Darts on a dart board.

Achieving Your Financial Goals: Part 1

By Denise Keiser, Fund Development Specialist at Elder Law of Michigan

When it comes to New Year’s resolutions, there’s no better way to succeed than by setting SMART money goals. SMART is an acronym that is used in many goal-setting scenarios but is commonly associated with Peter Drucker’s Management by Objectives concept.

By applying the SMART concept to your money goals, you will be well on your way to developing a working plan that offers achievable endings. 

Follow these basic rules when creating SMART goals:

1. Specific

Your money goal should be clear and precise, so you know exactly what you’re working toward.  For example, one common money goal is to “save an emergency fund of $500 over the next three months.” Setting specific money goals helps you create a plan to achieve your goals. 

2.  Measurable

To stay on track, you’ll need to make a money goal that is measurable. If your goal is to save $500 over the next three months, ask yourself this question: “How much will I save every paycheck?” So, in this example, your goal could be to save $41.67 each week for the next twelve weeks. Breaking your money goal down into measurable amounts makes it seem more possible to achieve. 

3.  Attainable

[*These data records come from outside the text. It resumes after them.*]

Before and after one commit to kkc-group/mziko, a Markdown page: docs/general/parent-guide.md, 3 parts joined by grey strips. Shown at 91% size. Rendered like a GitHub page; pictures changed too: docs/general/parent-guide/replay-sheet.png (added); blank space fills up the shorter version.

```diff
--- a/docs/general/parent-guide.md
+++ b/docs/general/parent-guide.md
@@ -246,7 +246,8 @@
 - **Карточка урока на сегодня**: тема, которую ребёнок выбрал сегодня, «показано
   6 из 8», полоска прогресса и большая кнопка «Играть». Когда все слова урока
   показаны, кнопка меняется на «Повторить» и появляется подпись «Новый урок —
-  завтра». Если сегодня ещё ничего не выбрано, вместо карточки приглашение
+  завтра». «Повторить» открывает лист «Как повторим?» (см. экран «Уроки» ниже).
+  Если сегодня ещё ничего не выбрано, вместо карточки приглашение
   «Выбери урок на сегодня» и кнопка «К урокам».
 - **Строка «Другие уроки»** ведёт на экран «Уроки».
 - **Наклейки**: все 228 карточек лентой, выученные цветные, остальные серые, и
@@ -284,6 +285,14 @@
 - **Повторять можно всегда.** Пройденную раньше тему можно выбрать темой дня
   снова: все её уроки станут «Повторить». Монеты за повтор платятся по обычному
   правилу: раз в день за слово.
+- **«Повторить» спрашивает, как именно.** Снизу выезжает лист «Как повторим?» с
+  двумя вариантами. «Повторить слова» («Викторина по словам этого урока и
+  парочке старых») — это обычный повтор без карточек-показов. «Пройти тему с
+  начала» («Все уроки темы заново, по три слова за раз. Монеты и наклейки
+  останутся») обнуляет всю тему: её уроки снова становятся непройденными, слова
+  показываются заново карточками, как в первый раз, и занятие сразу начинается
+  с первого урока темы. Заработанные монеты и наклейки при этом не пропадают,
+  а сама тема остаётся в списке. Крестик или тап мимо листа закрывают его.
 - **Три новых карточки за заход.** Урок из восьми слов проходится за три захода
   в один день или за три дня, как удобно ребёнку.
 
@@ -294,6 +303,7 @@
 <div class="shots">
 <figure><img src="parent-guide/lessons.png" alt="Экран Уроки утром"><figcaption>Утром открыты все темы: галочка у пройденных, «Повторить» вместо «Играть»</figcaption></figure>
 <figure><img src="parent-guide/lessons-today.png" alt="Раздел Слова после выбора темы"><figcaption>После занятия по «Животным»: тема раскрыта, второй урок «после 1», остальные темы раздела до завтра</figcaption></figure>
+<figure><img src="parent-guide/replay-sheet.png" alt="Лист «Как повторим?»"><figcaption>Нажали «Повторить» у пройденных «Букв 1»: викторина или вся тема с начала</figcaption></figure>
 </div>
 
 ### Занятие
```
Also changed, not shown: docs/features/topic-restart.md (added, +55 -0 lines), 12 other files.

To accomplish your money goal, it needs to be realistic or achievable. For example, to save $500 during the next three months, you’ll need to review your budget and either cut expenses or increase income to achieve the $41.67 per week savings to complete this goal. Be sure your money goal is attainable by keeping a balanced budget and tracking expenses along the way.

4. Relevant

It’s also important that your money goal makes sense for your current situation and that it matters enough for you to see it through. Knowing WHY you want to achieve a financial goal is the key to staying motivated along the way. For example, one reason saving for an emergency fund may be relevant to you is that you want to ensure your ability to handle an emergency, like if your car breaks down. Or perhaps you simply want to reduce stress in your life about money-matters by having a safety net to fall back on. Better yet, maybe you want to save for a vacation with the family!

5. Timely

Every goal needs a target date to keep you focused so that you may see the end in sight, especially a money goal. If you’re making sacrifices in your spending or working an extra job to achieve your goals, you will know that it doesn’t have to go on forever by setting a target date for the goal.

SMART money goals allow you to define goals clearly. Using the SMART goal setting concept with money goals helps you focus and stay motivated while working toward each goal.  Motivation is a critical factor in accomplishing any goal, especially a financial goal. You need the energy to keep going to see each goal all the way through to the end. Combine your SMART goals with a budget, and you’ll have yourself a written plan! 

Denise Keiser is a Fund Development Specialist with Elder Law of Michigan and has been a member of the Elder Law of Michigan team since August 2017. As a Fund Development Specialist, Denise assists Elder Law of Michigan’s leadership with donor management, grant writing, and communications.